A pilot project with bike lanes on University Boulevard from Amherst Avenue to Arcola Avenue ended in December. Advocates hope it will eventually become permanent and be extended east and/or west along the highway. Credit: From MDOT SHA

In recent weeks, state Del. Emily Shetty has seen emails fill her inbox about one specific issue in her district, which covers parts of Chevy Chase, Kensington and Wheaton — a pilot project for new bike lanes along University Boulevard.

The pilot project was for lanes both west and east along a 1.35-mile stretch of Md. 193, from Amherst Avenue to Arcola Avenue. The lanes opened in June, and the pilot ended in December.

Shetty (D-Kensington) said in an interview there’s been a lot of interest in the project. She has heard from residents who support the increased accessibility of the bike lanes and those concerned it would lead to more traffic and the lanes weren’t being used during colder months.

The Maryland Department of Transportation’s State Highway Administration (SHA) hosted an online survey through mid-December to solicit feedback about the pilot project.

Shantee Felix, a spokeswoman for SHA, wrote in an email that a public meeting will be held this month to brief those interested on traffic data collected during the pilot and to gauge interest on whether the pilot lanes should be made permanent.

That latter issue is a multi-step process, Felix added. A “purpose and need statement” would need to be drafted for the project, and a local stakeholder meeting with residents and other interested parties would be held, she wrote.

“MDOT SHA would need to review the design from all aspects including environmental, maintenance, construction and highway design. As with all projects, funding would need to be acquired as well,” Felix wrote.

Shetty said that the pilot showed that these types of projects could slow traffic down, which is important for the county’s pedestrian and vehicle safety goals. Advocates want to see if the pilot project could be extended and connect other communities, such as from Kensington to College Park. 

She’s also heard from residents who would want to see similar pilots tried in other parts of the county — not only because of the infrastructure for bicyclists, but also because of the positive impact on sidewalk accessibility. 

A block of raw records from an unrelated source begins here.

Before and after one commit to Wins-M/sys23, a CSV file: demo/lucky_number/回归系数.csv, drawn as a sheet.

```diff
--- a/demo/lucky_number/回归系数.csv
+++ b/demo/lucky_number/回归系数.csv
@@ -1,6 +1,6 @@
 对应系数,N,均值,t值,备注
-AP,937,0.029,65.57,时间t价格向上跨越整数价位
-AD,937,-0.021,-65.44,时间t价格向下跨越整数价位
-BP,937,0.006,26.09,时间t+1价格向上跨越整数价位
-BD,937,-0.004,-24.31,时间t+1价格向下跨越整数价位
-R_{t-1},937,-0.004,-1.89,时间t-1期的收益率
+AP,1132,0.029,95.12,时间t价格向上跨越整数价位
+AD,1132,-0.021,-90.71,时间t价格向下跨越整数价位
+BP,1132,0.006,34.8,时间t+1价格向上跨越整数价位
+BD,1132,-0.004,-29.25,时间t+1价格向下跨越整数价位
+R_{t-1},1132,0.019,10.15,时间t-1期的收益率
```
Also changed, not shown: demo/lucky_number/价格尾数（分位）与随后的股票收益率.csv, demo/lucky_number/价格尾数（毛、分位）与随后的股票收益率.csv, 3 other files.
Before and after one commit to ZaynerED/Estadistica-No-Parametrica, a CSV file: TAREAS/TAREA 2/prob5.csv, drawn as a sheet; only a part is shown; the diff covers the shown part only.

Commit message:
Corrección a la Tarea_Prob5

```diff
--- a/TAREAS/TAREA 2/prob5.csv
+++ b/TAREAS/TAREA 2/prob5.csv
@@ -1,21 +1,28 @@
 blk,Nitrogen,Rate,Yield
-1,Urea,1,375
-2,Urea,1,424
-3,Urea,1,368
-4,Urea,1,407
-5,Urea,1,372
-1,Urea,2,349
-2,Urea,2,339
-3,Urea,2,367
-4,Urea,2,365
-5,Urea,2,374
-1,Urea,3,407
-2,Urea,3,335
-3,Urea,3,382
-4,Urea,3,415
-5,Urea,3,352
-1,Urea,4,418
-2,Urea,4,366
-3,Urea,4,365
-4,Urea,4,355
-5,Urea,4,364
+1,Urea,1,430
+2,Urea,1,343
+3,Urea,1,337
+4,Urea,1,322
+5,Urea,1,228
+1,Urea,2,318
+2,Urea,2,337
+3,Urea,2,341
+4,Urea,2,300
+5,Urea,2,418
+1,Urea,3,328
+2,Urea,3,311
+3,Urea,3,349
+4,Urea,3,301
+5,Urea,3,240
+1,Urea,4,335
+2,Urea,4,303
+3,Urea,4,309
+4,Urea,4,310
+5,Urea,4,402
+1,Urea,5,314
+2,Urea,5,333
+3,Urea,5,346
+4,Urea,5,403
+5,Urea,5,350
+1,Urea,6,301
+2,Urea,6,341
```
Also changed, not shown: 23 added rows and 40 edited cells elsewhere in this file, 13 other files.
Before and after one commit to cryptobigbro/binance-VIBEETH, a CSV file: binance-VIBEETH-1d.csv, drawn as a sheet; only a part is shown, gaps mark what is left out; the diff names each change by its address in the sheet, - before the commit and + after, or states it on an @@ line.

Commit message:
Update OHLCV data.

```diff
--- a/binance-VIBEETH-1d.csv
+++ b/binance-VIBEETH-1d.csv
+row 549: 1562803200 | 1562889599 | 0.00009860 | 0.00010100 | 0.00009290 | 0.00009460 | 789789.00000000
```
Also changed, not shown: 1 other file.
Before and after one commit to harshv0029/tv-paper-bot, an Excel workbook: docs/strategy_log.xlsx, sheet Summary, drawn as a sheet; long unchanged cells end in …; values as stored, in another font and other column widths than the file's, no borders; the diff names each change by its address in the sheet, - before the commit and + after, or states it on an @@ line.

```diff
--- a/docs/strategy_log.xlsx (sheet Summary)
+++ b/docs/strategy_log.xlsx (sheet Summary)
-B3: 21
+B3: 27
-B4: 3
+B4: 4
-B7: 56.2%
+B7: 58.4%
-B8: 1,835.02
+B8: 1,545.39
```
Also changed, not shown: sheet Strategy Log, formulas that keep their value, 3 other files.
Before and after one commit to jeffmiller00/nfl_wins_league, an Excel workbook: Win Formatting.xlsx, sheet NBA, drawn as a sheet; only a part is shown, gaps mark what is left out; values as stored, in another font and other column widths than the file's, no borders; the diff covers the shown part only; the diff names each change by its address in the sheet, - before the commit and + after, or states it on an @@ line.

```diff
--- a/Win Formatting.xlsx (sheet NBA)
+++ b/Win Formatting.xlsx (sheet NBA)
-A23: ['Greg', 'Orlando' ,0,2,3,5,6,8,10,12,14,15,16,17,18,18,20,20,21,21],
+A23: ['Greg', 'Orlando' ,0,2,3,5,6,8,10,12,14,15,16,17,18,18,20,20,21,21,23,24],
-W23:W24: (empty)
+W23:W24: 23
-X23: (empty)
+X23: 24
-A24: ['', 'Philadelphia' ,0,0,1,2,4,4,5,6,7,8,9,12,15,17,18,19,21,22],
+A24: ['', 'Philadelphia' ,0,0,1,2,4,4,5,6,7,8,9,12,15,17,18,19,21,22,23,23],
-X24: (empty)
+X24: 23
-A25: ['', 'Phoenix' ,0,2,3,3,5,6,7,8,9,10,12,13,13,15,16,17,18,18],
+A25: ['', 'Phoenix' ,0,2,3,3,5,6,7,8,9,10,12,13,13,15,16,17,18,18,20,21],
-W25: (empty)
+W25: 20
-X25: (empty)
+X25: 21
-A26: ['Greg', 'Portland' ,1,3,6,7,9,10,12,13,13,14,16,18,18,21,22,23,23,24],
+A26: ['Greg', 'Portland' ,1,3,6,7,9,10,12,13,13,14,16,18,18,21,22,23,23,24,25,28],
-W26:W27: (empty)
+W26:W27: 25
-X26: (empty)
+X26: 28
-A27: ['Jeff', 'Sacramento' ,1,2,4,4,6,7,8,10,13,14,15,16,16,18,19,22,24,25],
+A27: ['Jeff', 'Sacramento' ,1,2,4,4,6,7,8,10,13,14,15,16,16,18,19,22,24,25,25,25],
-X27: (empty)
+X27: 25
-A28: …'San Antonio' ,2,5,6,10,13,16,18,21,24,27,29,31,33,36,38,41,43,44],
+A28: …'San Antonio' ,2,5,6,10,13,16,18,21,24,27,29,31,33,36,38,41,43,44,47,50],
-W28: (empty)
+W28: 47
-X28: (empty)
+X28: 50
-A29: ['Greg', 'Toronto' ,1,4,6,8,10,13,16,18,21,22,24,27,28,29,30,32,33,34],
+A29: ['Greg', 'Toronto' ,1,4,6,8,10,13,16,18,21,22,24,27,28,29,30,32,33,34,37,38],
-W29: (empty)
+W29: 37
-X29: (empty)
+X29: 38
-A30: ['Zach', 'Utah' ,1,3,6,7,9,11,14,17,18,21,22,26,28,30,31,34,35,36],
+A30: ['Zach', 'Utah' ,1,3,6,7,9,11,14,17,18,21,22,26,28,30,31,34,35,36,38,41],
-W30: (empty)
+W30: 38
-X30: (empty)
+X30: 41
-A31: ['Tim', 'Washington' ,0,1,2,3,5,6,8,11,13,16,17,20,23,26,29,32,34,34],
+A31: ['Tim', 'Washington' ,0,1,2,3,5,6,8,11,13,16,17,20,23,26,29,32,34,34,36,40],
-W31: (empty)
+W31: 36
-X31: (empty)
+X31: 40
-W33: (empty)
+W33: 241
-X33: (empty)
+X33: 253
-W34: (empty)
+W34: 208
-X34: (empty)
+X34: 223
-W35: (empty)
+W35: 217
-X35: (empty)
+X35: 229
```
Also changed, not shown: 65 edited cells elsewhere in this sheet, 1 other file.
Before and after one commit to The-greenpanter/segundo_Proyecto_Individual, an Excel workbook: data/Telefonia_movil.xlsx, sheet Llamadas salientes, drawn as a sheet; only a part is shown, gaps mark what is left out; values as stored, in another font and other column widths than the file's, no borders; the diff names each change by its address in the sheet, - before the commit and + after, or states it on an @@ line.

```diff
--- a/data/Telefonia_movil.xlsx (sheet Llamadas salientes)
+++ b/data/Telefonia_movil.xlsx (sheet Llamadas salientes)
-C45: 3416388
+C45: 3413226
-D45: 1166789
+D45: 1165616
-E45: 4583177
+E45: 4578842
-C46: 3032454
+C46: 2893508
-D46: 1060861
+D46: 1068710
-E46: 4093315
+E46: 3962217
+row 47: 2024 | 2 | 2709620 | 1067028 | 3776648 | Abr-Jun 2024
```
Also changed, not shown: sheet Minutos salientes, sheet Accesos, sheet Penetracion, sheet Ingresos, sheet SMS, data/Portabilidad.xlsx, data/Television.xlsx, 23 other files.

Shetty is hopeful that the pilot project shows that SHA officials will look at all forms of transportation on major roadways. She said they’ve taken road safety issues seriously recently. One example outside the pilot project is a quicker turnaround time for speed camera requests and installations, she said.

“I do think they’re much more open to the philosophy that their mission is not solely about moving vehicles safely, but it’s about moving people safely from point A to point B,” Shetty said.

Del. Jared Solomon (D-Chevy Chase), who also represents District 18, agreed that the pilot project has been a hot topic among constituents, and that there have been both supporters and opponents.

Solomon said in an interview that the pilot project is just one way of improving pedestrian and traffic safety.

In more than half a dozen times he observed traffic along the pilot route, he said, he never saw cars backed up, and they often appeared to be traveling at slower speeds.

He’s interested to see the data that SHA shares this month, and believes the pilot could be an example for other similar projects in the future.

He agreed with supporters that extending the length of the pilot route could incentivize use, something that opponents have been quick to point out when few bicycles or pedestrians are using the lanes.

“It’s only a mile-and-a-half, so there’s going to be limited usage. … If you’re going to try to get to the Wheaton Metro on a bike, then it’s hard if it doesn’t connect all the way there,” Solomon said.

Alison Gillespie, an advocate for the project and co-founder of the Open Streets Montgomery Coalition, said she would appreciate SHA officials taking a serious look at not only making the pilot lanes permanent, but also extending them. 

Some have complained that usage has been low in colder months, but Gillespie said that cities elsewhere — including Washington, D.C. — have figured out ways to “winterize” bike lanes like those in the University Boulevard pilot project.

Overall, the pilot lanes were beneficial to not only bicyclists, but also those who use wheelchairs and those with strollers as they used either the lanes or free space on the sidewalk, she said.

“We need better infrastructure, so that people have better alternatives to cars. … When we looked at it, we didn’t know what it would be like to ride a bike [on those lanes]. … I was surprised at how enjoyable it was to ride in them,” Gillespie said. 

Steve Bohnel can be reached at steve.bohnel@bethesdamagazine.com 

Steve Bohnel

Steve Bohnel can be reached at steve.bohnel@bethesdamagazine.com